I must not forget an apparition in my country, which appeared several
times to Doctor Turbervile's sister, at Salisbury; which is much
talked of. One married a second wife, and contrary to the agreement
and settlement at the first wife's marriage, did wrong the children by
the first venter. The settlement was hid behind a wainscot in the
chamber where the Doctor's sister did lie: and the apparition of the
first wife did discover it to her. By which means right was done to
the first wife's children. The apparition told her that she wandered
in the air, and was now going to God. Dr. Turbervile (oculist) did
affirm this to be true. See Mr. Glanvill's "Sadducismus Triumphatus".

To one Mr. Towes, who had been schoolfellow with Sir George Villers,
the father of the first Duke of Buckingham, (and was his friend and
neighbour) as he lay in his bed awake, (and it was day-light) came
into his chamber, the phantom of his dear friend Sir George Villers:
said Mr. Towes to him, why, you are dead, what make you here ? said
the Knight, I am dead, but cannot rest in peace for the wickedness and
abomination of my son George, at Court. I do appear to you, to tell
him of it, and to advise and dehort him from his evil ways. Said Mr.
Towes, the Duke will not believe me, but will say that I am mad, or
doat. Said Sir George, go to him from me, and tell him by such a token
(a mole) that he had in some secret place, which none but himself knew
of. Accordingly Mr. Towes went to the Duke, who laughed at his
message. At his return home the phantom appeared again, and told him
that the Duke would be stabbed (he drew out a dagger) a quarter of a
year after: and you shall outlive him half a year; and the warning
that you shall have of your death, will be, that your nose will fall a
bleeding. All which accordingly fell out so. This account I have had
(in the main) from two or three; but Sir William Dugdale affirms what
I have here taken from him to be true, and that the apparition told
him of several things to come, which proved true, e. g. of a prisoner
in the Tower, that shall be honourably delivered. This Mr. Towes had
so often the ghost of his old friend appear to him, that it was not at
all terrible to him. He was surveyor of the works at Windsor, (by the
favour of the Duke) being then sitting in the hall, he cried out, the
Duke of Buckingham is stabbed: he was stabbed that very moment.

This relation Sir William Dugdale had from Mr. Pine, (neighbour to Mr.
Towes without Bishops-gate) they were both great lovers of music, and
sworn brothers. Mr. W. Lilly, astrologer, did print this story false,
which made Sir Edmund Wyndham (who married Mr. Pine's daughter) give
to Sir George Hollis this true account contrary to Mr. Lilly.

Mr. Thomas Ellyot, Groom of the bedchamber, married Sir Edmund
Wyndham's daughter, and had the roll (of near a quire of paper) of the
conferences of the apparition and Mr. Towes. Mr. Ellyot was wont to
say, that Mr. Towes was (not a bigot, or did trouble himself much
about a religion, but was) a man of great morals.
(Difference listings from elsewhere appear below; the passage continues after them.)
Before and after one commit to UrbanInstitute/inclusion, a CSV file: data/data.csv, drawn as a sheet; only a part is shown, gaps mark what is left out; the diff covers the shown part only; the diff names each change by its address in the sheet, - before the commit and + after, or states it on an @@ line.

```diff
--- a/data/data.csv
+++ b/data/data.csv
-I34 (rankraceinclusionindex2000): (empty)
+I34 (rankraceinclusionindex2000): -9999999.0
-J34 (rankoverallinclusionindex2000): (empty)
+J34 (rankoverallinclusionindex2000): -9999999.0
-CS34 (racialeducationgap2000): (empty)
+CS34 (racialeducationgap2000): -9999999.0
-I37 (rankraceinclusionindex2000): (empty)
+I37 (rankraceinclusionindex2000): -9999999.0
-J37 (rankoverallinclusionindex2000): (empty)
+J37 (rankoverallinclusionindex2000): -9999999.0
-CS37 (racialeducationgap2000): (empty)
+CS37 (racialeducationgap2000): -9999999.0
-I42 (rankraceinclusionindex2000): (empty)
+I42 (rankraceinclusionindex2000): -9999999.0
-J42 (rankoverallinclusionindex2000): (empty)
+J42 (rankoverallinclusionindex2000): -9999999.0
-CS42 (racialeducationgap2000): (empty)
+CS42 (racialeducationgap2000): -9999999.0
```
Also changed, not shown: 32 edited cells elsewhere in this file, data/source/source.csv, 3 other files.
Sir William Dugdale did farther inform me that Major General Middleton
(since Lord) went into the Highlands of Scotland, to endeavour to make
a party for King Charles I. An old gentleman (that was second-sighted)
came and told him, that his endeavour was good, but he would be
unsuccessful: and moreover, "that they would put the King to death:
And that several other attempts would be made, but all in vain: but
that his son would come in, but not reign; but at last would be
restored." This Lord Middleton had a great friendship with the Laird
Bocconi, and they had made an agreement, that the first of them that
died should appear to the other in extremity. The Lord Middleton was
taken prisoner at Worcester fight, and was prisoner in the Tower of
London, under three locks. Lying in his bed pensive, Bocconi appeared
to him; my Lord Middleton asked him if he were dead or alive ? he
said, dead, and that he was a ghost; and told him, that within three
days he should escape, and he did so, in his wife's cloaths. When he
had done his message, he gave a frisk, and said,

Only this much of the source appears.